Around 140 countries have submitted plans to reduce their emission of greenhouse gases in order to help curb the effects of climate change on the environment. However, many experts believe this month is not enough to produce any considerable impact on the warming of the planet, which is expected to increase global temperatures by two degrees Celsius (3.6 degrees Fahrenheit) compared to conditions during pre-industrial times.  

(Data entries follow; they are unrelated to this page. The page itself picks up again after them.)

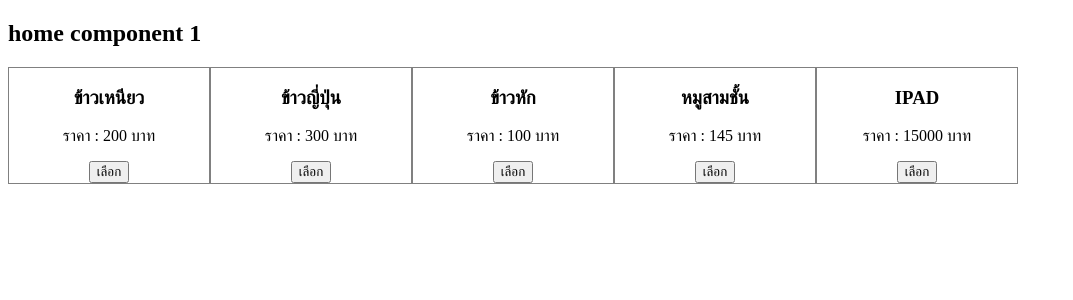
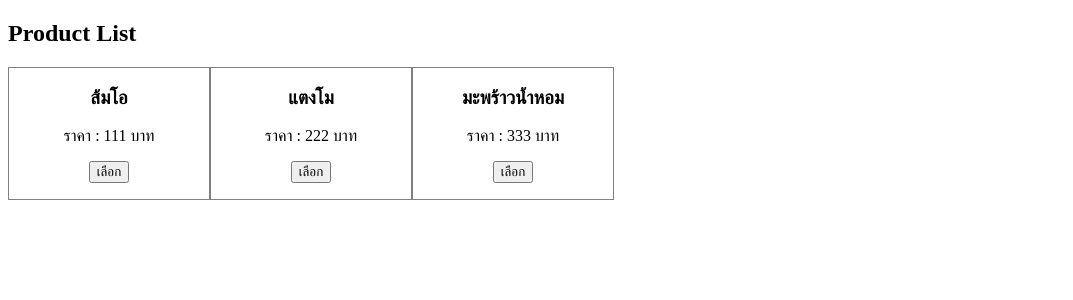
Before and after one commit to samartka/learnangular_II, an Angular app: page / in a window 1280 px wide. Shown: the top 300 px of the page, without its empty margins (0-1073 px from the left). Built offline with nearby package versions, Linux system fonts and the light colour scheme.

Commit message:
chapter 20

```diff
--- a/src/app/app.component.html
+++ b/src/app/app.component.html
@@ -1,4 +1,7 @@
 <div>
-  <app-home [title]="'home component 1'"></app-home>
-  <app-productlist></app-productlist>
+  <!-- <app-home [title]="'home component 1'"></app-home>
+  <app-productlist></app-productlist> -->
+
+  <h2>Product List</h2>
+  <app-productlist #productlist></app-productlist>
 </div>
--- a/src/app/app.component.ts
+++ b/src/app/app.component.ts
@@ -1,10 +1,29 @@
-import { Component } from '@angular/core';
+import { Component,OnInit,ViewChild } from '@angular/core';
+import { ProductlistComponent } from './productlist/productlist.component';
+
+
 
 @Component({
   selector: 'app-root',
   templateUrl: './app.component.html',
-  styleUrls: ['./app.component.css']
+  styleUrls: []
 })
-export class AppComponent {
-  title = 'angular29-lab1';
+
+export class AppComponent implements OnInit{
+  @ViewChild('productlist', {static: true})
+  productlist: ProductlistComponent;
+
+  ngOnInit() : void {
+    this.productlist.products = [
+      {name:'ส้มโอ' , price:111},
+      {name:'แตงโม' , price:222},
+      {name:'มะพร้าวน้ำหอม' , price:333}
+    ];
+  }
+
+  // title = 'angular29-lab1';
+  constructor() {
+
+  }
+
 }
--- a/src/app/productitem/productitem.component.css
+++ b/src/app/productitem/productitem.component.css
@@ -0,0 +1,9 @@
+.box {
+    width: 200px;
+    display: inline-block ;
+    border: 1px solid gray;
+    text-align : center;
+    }
+    .selected {
+    background : lightgrey;
+    }
--- a/src/app/productitem/productitem.component.html
+++ b/src/app/productitem/productitem.component.html
@@ -1,6 +1,11 @@
-<div style="width: 200px; display: inline-block;border: 1px solid gray;text-align: center;">
+<div class="box" [class.selected]="isSelected">
 
     <h3>{{ Product.name }}</h3>
-    <p> ราคา : {{Product.price}} บาท</p>
-    <button (click)="select()"> เลือก</button>
+    <p>
+        <span> ราคา : {{Product.price}} บาท</span>
+    </p>
+    <p>
+        <button (click)="select()"> เลือก</button>
+    </p>
+
 </div>
--- a/src/app/productitem/productitem.component.ts
+++ b/src/app/productitem/productitem.component.ts
@@ -13,14 +13,14 @@ export class ProductitemComponent implements OnInit {
   Product:Product;
 
   @Output()
-  onSelected : EventEmitter<Product> = new EventEmitter();
-
+  onSelected : EventEmitter<ProductitemComponent> = new EventEmitter();
+  isSelected:boolean;
 
   constructor() { }
 
   ngOnInit(): void {
   }
   select() {
-    this.onSelected.emit(this.Product);
+    this.onSelected.emit(this);
   }
 }
--- a/src/app/productlist/productlist.component.ts
+++ b/src/app/productlist/productlist.component.ts
@@ -1,5 +1,6 @@
-import { Component, OnInit } from '@angular/core';
+import { Component, OnInit ,ViewChildren,QueryList} from '@angular/core';
 import { Product } from '../models/product';
+import {ProductitemComponent} from '../productitem/productitem.component'
 
 @Component({
   selector: 'app-productlist',
@@ -7,23 +8,29 @@ import { Product } from '../models/product';
   styleUrls: ['./productlist.component.css']
 })
 export class ProductlistComponent implements OnInit {
+  @ViewChildren(ProductitemComponent)
+  productitems: QueryList<ProductitemComponent>;
 
   products:Product[];
 
   constructor() {
     this.products = [];
-    this.products.push({name:'ข้าวเหนียว',price:200});
-    this.products.push({name:'ข้าวญี่ปุ่น',price:300});
-    this.products.push({name:'ข้าวหัก',price:100});
-    this.products.push({name:'หมูสามชั้น',price:145});
-    this.products.push({name:'IPAD',price:15000});
+
+    // this.products.push({name:'ข้าวเหนียว',price:200});
+    // this.products.push({name:'ข้าวญี่ปุ่น',price:300});
+    // this.products.push({name:'ข้าวหัก',price:100});
+    // this.products.push({name:'หมูสามชั้น',price:145});
+    // this.products.push({name:'IPAD',price:15000});
    }
 
-  ngOnInit(): void {
-  }
-  selectedProduct(product:Product){
-    alert(`Product ${product.name} is selected`);
+  ngOnInit(): void {}
 
+  selectedProduct(productComponent:ProductitemComponent){
+    alert(`Product ${productComponent.Product.name} is selected`);
+    this.productitems.forEach(p=>{
+      p.isSelected = false;
+    });
+    productComponent.isSelected = true;
   }
 
 }
```
Also changed, not shown: 1 other file (tests, documents, lock files or other folders).
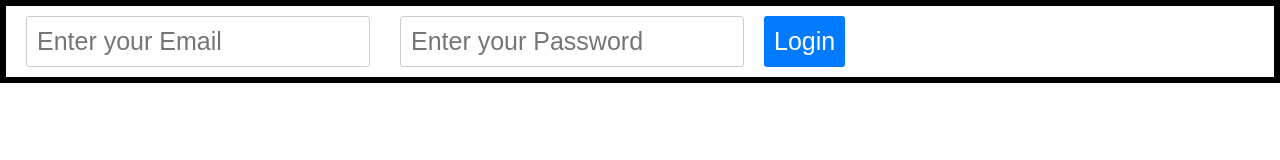
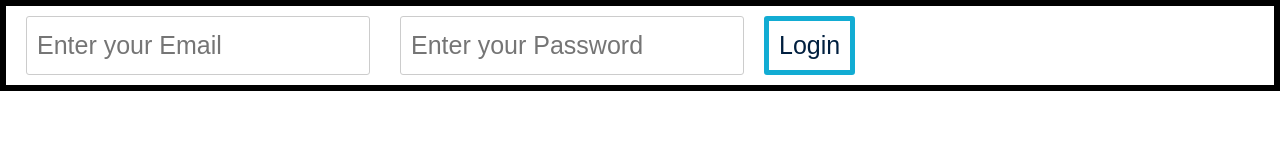
Before and after one commit to myllymaj/VirtualBoardCollabApp, a website: page public/login/index.html in a window 1280 px wide. In both pictures the pointer is over the button "Login". Drawn offline with Linux system fonts and the light colour scheme.

Commit message:
Small CSS update

```diff
--- a/public/login/styles.css
+++ b/public/login/styles.css
@@ -37,9 +37,13 @@ nav {
     font-size: 25px;
     background-color: #007bff;
     color: white;
-    border: none;
+    border: 5px solid #12acd3;
     border-radius: 3px;
     cursor: pointer;
+}
+#loginForm button:hover {
+    color: #001F3F;
+    background-color: #fff;
 }
 
 #loggedInUser {
@@ -78,6 +82,10 @@ nav {
     cursor: pointer;
     float: right;
 
+}
+#newNotebutton:hover {
+    color: #001F3F;
+    background-color: #fff;
 }
 
 #boardButton {
```
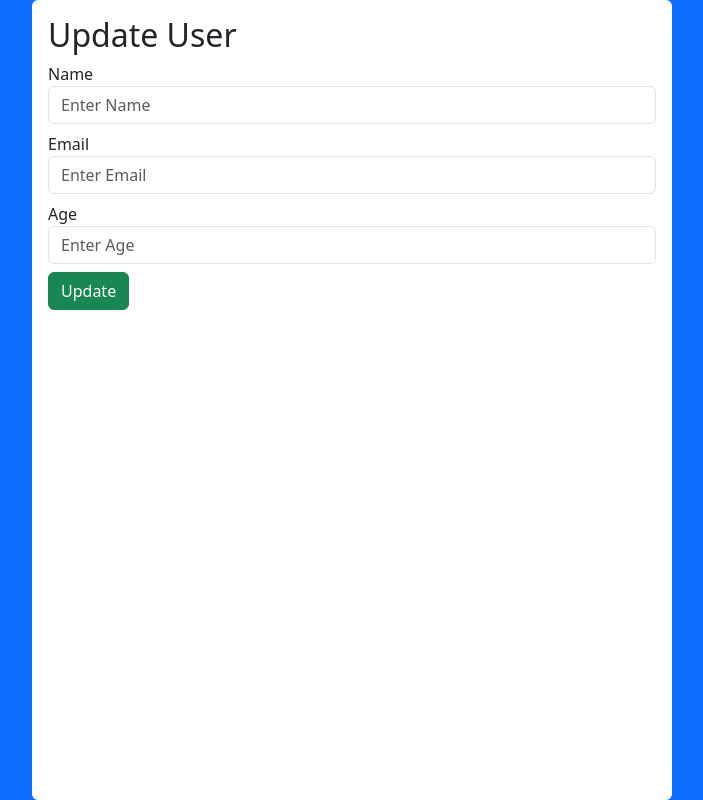
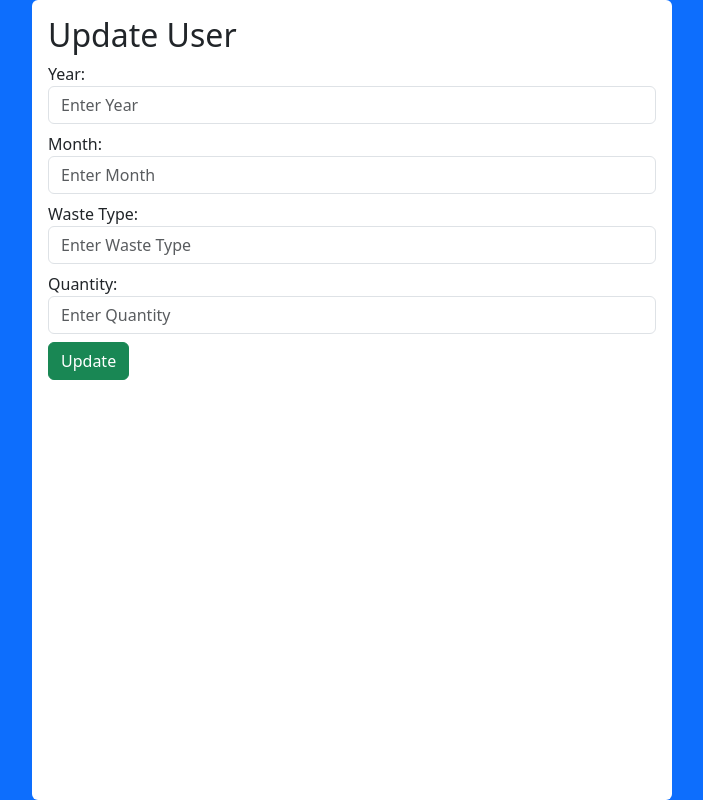
Before and after one commit to piyagrace/mern_crud, a React (Vite) app in the folder mern_crud/: page /update/1 in a window 1280 px wide. Shown: the whole page, without its empty margins (288-991 px from the left). Built offline with nearby package versions, Linux system fonts and the light colour scheme; no server answers.

Commit message:
finished crud

```diff
--- a/mern_crud/src/UpdateUser.jsx
+++ b/mern_crud/src/UpdateUser.jsx
@@ -4,24 +4,26 @@ import axios from "axios";
 
 function UpdateUser (){
     const {id} = useParams()
-    const [name, setName] = useState()
-    const [email, setEmail] = useState()
-    const [age, setAge] = useState()
+    const [year, setYear] = useState()
+    const [month, setMonth] = useState()
+    const [wastetype, setWasteType] = useState()
+    const [quantity, setQuantity] = useState()
     const navigate = useNavigate()
 
     useEffect(() =>{
-        axios.get('http://localhost:3001/getUser/' +id)
+        axios.get('http://localhost:3001/get_solidwaste/'+id)
         .then(result => {console.log(result)
-            setName(result.data.name)
-            setEmail(result.data.email)
-            setAge(result.data.age)
+            setYear(result.data.year)
+            setMonth(result.data.month)
+            setWasteType(result.data.wastetype)
+            setQuantity(result.data.quantity)
         })
         .catch(err => console.log(err))
     }, [])
 
     const Update = (e) => {
         e.preventDefault();
-        axios.put("http://localhost:3001/updateUser/"+id, {name, email, age})
+        axios.put("http://localhost:3001/update_solidwaste/"+id, {year, month, wastetype, quantity})
         .then(result => {
             console.log(result)
             navigate('/')
@@ -35,21 +37,27 @@ function UpdateUser (){
                 <form onSubmit={Update}>
                     <h2>Update User</h2>
                     <div className='mb-2'>
-                        <label>Name</label>
-                        <input type="text" placeholder='Enter Name' className='form-control'
-                         value={name}  onChange={(e) => setName(e.target.value)}
+                        <label>Year:</label>
+                        <input type="text" placeholder='Enter Year' className='form-control'
+                         value={year}  onChange={(e) => setYear(e.target.value)}
                         />
                     </div>
                     <div className='mb-2'>
-                        <label htmlFor="">Email</label>
-                        <input type="text" placeholder='Enter Email' className='form-control'
-                        value={email}  onChange={(e) => setEmail(e.target.value)}
+                        <label htmlFor="">Month:</label>
+                        <input type="text" placeholder='Enter Month' className='form-control'
+                        value={month}  onChange={(e) => setMonth(e.target.value)}
                         />
                     </div>
                     <div className='mb-2'>
-                        <label htmlFor="">Age</label>
-                        <input type="text" placeholder='Enter Age' className='form-control'
-                        value={age}  onChange={(e) => setAge(e.target.value)}
+                        <label htmlFor="">Waste Type:</label>
+                        <input type="text" placeholder='Enter Waste Type' className='form-control'
+                        value={wastetype}  onChange={(e) => setWasteType(e.target.value)}
+                        />
+                    </div>
+                    <div className='mb-2'>
+                        <label htmlFor="">Quantity:</label>
+                        <input type="text" placeholder='Enter Quantity' className='form-control'
+                        value={quantity}  onChange={(e) => setQuantity(e.target.value)}
                         />
                     </div>
                     <button className='btn btn-success'>Update</button>
--- a/mern_crud/src/Users.jsx
+++ b/mern_crud/src/Users.jsx
@@ -7,13 +7,13 @@ function Users () {
     const [users, setUsers] = useState([])
 
     useEffect(() =>{
-        axios.get('http://localhost:3001')
+        axios.get('http://localhost:3001/solidwaste_data')
         .then(result => setUsers(result.data))
         .catch(err => console.log(err))
     }, [])
 
     const handleDelete = (id) => {
-        axios.delete('http://localhost:3001/deleteUser/'+id)
+        axios.delete('http://localhost:3001/delete_solidwaste/'+id)
         .then(res => {console.log(res)
             window.location.reload()})
         .catch(err => console.log(err))
@@ -38,9 +38,10 @@ function Users () {
                             users.map((user) => {
                                // eslint-disable-next-line react/jsx-key
                                return <tr>
-                                    <td>{user.name}</td>
-                                    <td>{user.email}</td>
-                                    <td>{user.age}</td>
+                                    <td>{user.year}</td>
+                                    <td>{user.month}</td>
+                                    <td>{user.wastetype}</td>
+                                    <td>{user.quantity}</td>
                                     <td>
                                     <Link to= {`/update/${user._id}`} className='btn btn-success'>Update</Link>
                                     <button className='btn btn-danger' onClick={(e) => handleDelete(user._id)}>Delete</button></td>
```
Also changed, not shown: 1 other file (tests, documents, lock files or other folders).
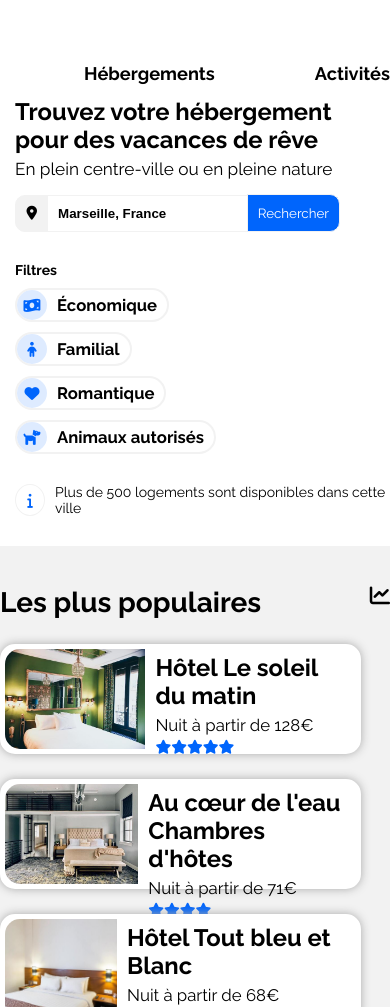
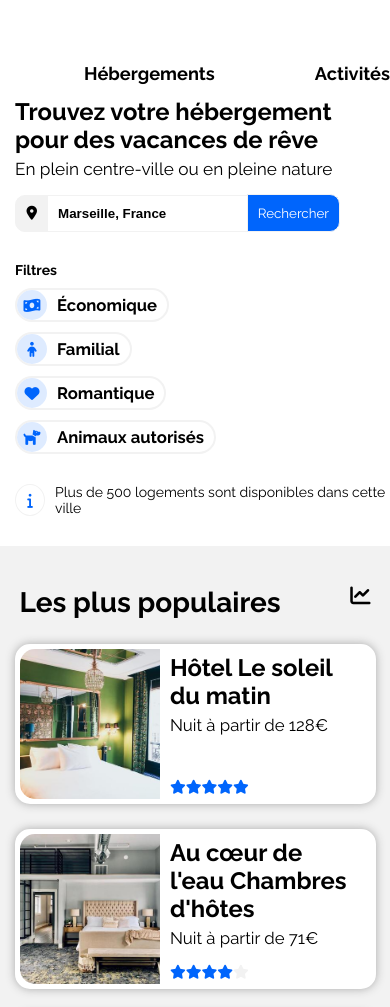
Before and after one commit to ValerianFillonneau/Openclassroomsproject2, a plain HTML site: page P2_Reservia.html in a window 390 px wide. Shown: the part 80-1087 px from the top of the page. Drawn offline with Linux system fonts and the light colour scheme.

Commit message:
MàJ Section Populaire responsive

```diff
--- a/P2_Reservia.css
+++ b/P2_Reservia.css
@@ -565,10 +565,33 @@ ul
         padding: 40px 0 40px 0;
     }
 
+    .plus_populaire
+    {
+        display: flex;
+        flex-direction: column;
+
+    }
+
     .populaire
     {
         width: 90%;
-        height: 100px;
+        height: 150px;
+    }
+
+    #titrepop
+    {
+        display: flex;
+        flex-direction: row;
+        justify-content: space-between;
+        width: 90%;
+        margin: 0 5% 0 5%;
+    }
+
+    #articlepop
+    {
+        display: flex;
+        flex-direction: column;
+        align-items: center;
     }
 
     #matin, #eau, #bleu
--- a/P2_Reservia.html
+++ b/P2_Reservia.html
@@ -182,9 +182,11 @@
 
             <section id="populaire">
                 <div class="plus_populaire">
+                    <div id="titrepop">
                         <p class="titre_section">Les plus populaires</p>
                         <i class="fas fa-chart-line"></i>
                     </div>
+                    <div id="articlepop">
                         <article class="populaire">
                             <img src="images/images/hebergements/4_small/emile-guillemot-Bj_rcSC5XfE-unsplash.jpg" alt="" id="matin">
                             <div class="legende2">
@@ -225,6 +227,8 @@
                                 <i class="fas fa-star blue"></i>
                                 <i class="fas fa-star grey"></i>
                             </p>
+                        </div>
+                    </div>
             </div>
                     </article>
             </section>
```
Lines whose indentation alone changed are shown as unchanged.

The Climate Action Tracker estimates that emission reduction targets, or Intended Nationally Determined Contributions (INDCs) for 2025 and 2030, submitted to the UN ahead of the October 1 deadline, would bring warming down to 2.7˚C, if fully implemented. This is an improvement of 0.4˚C on the last assessment of pledges at the Lima talks in December 2014 and the first time since the CAT has started tracking pledges, that projected warming is below 3°C.  


The Climate Action Tracker’s assessment of Intended Nationally Determined Contributions (INDC) submitted to the UNFCCC ahead of the October 1 deadline, which finds that, if these climate plans were to be fully implemented, they would bring the projected warming to 2.7°C – an improvement of 0.4˚C since the last assessment of pledges at the Lima talks in December 2014.  
On 11 August 2015, Australia submitted its Intended Nationally Determined Contribution (INDC). The Climate Action Tracker rates Australia’s INDC 2030 target to reduce greenhouse gas (GHG) emissions by 26–28% from 2005 levels including land-use, land-use change and forestry (LULUCF) by 2030 as “inadequate.” After accounting for LULUCF, this target is equivalent to a range of around 5% below to 5% above 1990 levels of GHG emissions excluding LULUCF in the year 2030.